* _Detected change data_:
▬▬▬▬▬▬

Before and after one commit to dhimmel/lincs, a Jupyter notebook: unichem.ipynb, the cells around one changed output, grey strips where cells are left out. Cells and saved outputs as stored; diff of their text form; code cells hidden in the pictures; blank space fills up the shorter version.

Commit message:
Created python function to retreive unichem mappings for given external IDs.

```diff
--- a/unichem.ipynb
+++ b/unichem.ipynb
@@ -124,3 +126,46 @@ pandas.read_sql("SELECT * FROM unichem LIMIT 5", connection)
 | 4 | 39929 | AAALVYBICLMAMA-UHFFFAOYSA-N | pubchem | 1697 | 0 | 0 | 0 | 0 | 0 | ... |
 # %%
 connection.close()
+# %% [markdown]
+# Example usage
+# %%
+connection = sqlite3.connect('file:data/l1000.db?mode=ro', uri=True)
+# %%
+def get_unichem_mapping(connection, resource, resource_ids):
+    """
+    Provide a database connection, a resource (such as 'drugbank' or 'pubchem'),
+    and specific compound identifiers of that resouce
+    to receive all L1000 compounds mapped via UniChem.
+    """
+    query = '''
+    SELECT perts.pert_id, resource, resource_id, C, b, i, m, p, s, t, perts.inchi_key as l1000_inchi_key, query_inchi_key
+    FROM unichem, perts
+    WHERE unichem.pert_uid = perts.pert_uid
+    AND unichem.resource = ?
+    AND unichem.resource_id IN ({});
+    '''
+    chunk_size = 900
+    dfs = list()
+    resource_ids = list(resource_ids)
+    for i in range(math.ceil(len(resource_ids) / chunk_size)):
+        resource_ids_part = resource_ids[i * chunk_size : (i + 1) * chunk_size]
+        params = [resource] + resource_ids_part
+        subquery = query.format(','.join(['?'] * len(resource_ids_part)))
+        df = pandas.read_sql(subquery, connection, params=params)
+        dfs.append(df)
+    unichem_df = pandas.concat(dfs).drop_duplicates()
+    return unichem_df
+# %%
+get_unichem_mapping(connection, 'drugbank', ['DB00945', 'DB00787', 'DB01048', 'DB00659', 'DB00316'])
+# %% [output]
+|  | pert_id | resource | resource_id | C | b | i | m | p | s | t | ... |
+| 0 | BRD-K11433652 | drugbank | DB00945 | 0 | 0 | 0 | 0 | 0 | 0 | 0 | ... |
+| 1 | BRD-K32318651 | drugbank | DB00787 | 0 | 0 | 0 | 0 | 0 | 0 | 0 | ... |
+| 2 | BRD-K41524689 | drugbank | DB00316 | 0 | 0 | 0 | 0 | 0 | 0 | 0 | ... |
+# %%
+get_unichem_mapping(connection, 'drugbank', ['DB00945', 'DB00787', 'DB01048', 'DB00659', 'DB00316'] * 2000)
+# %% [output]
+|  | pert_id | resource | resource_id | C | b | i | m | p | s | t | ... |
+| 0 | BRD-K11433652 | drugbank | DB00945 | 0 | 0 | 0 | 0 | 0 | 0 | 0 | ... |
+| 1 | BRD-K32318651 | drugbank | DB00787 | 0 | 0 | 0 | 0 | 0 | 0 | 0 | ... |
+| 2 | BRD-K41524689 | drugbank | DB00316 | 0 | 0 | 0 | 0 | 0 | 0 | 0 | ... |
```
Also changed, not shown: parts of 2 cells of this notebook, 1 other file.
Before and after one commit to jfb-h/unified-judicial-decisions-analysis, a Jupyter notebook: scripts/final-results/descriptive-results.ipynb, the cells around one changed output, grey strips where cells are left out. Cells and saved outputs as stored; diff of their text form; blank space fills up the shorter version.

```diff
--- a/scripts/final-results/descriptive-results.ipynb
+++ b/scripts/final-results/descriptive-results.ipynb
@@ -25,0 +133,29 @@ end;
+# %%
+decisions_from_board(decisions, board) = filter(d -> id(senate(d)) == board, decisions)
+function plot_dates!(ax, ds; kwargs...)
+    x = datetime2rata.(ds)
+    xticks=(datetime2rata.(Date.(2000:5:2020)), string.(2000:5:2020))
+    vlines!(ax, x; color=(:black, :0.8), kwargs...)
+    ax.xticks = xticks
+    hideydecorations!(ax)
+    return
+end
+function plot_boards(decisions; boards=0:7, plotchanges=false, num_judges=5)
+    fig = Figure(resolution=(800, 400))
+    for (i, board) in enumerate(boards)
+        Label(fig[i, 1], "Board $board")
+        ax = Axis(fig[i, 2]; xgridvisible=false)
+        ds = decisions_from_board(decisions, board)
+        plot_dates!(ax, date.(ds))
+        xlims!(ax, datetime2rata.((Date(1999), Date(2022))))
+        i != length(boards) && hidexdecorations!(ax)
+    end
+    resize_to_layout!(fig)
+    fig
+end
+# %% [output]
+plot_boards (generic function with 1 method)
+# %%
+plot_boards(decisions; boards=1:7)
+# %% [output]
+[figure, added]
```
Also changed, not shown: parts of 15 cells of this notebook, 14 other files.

▬▬▬▬▬▬

* _Prompt_: Where the word "changed" occurs in a line of the entries above, count that line, and reply with the total only.

* _Exercise response_: 4